Data for this exercise:
****************************************
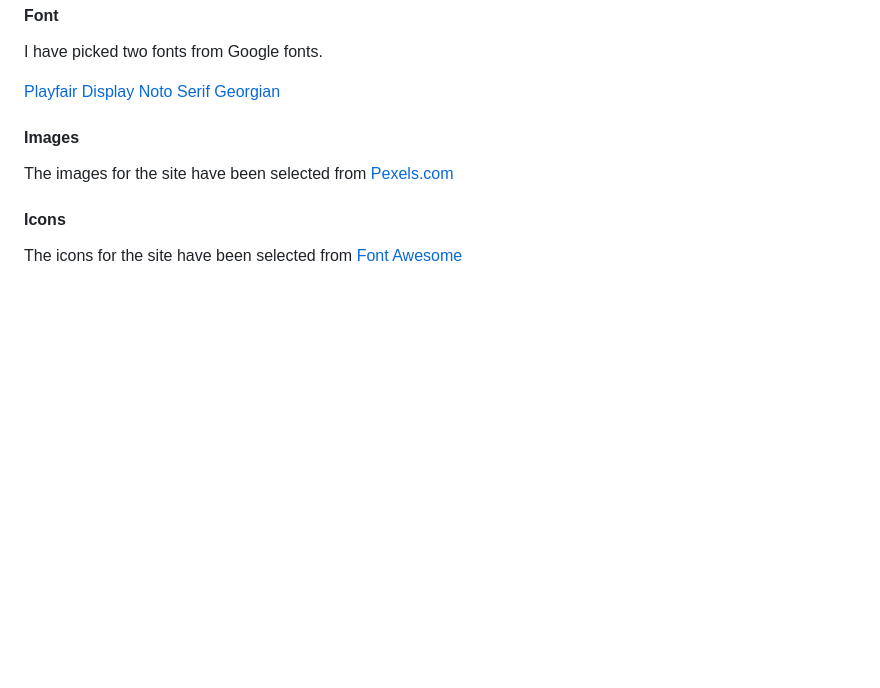
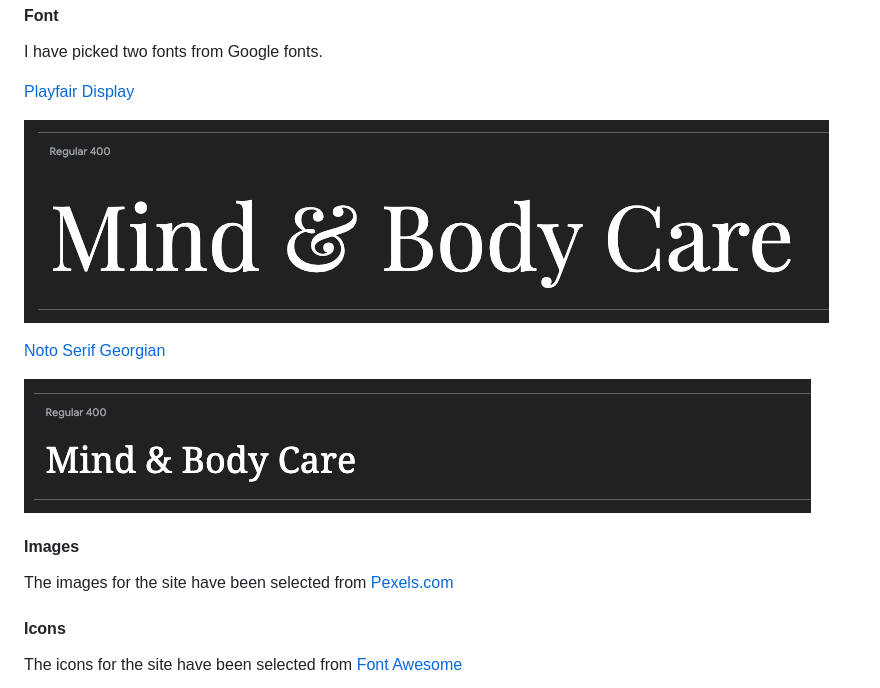
Before and after one commit to surfdemon/mind-body-care, a Markdown page: README.md, the part around the change printed below. Rendered like a GitHub page; pictures changed too: assets/images/mind-body-care-noto-serif-font.png (added), assets/images/mind-body-care-playfair-display-font.png (added); blank space fills up the shorter version.

Commit message:
README: Add fonts images

```diff
--- a/README.md
+++ b/README.md
@@ -77,7 +77,12 @@
   I have picked two fonts from Google fonts.
 
   [Playfair Display](https://fonts.google.com/specimen/Playfair+Display)
+
+  ![Playfair Display Font Image](./assets/images/mind-body-care-playfair-display-font.png)
+
   [Noto Serif Georgian](https://fonts.google.com/noto/specimen/Noto+Serif+Georgian?preview.text=Mind%20%26%20Body%20Care&query=georgia)
+
+  ![Noto Serif Font Image](./assets/images/mind-body-care-noto-serif-font.png)
 
 
   #### Images
```
Also changed, not shown: other parts of README.md (+1 -1 lines).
****************************************
Problem details: Copy out each line of the listing where the string "fonts" appears.

Response to this task:
README: Add fonts images
   I have picked two fonts from Google fonts.
   [Playfair Display](https://fonts.google.com/specimen/Playfair+Display)
   [Noto Serif Georgian](https://fonts.google.com/noto/specimen/Noto+Serif+Georgian?preview.text=Mind%20%26%20Body%20Care&query=georgia)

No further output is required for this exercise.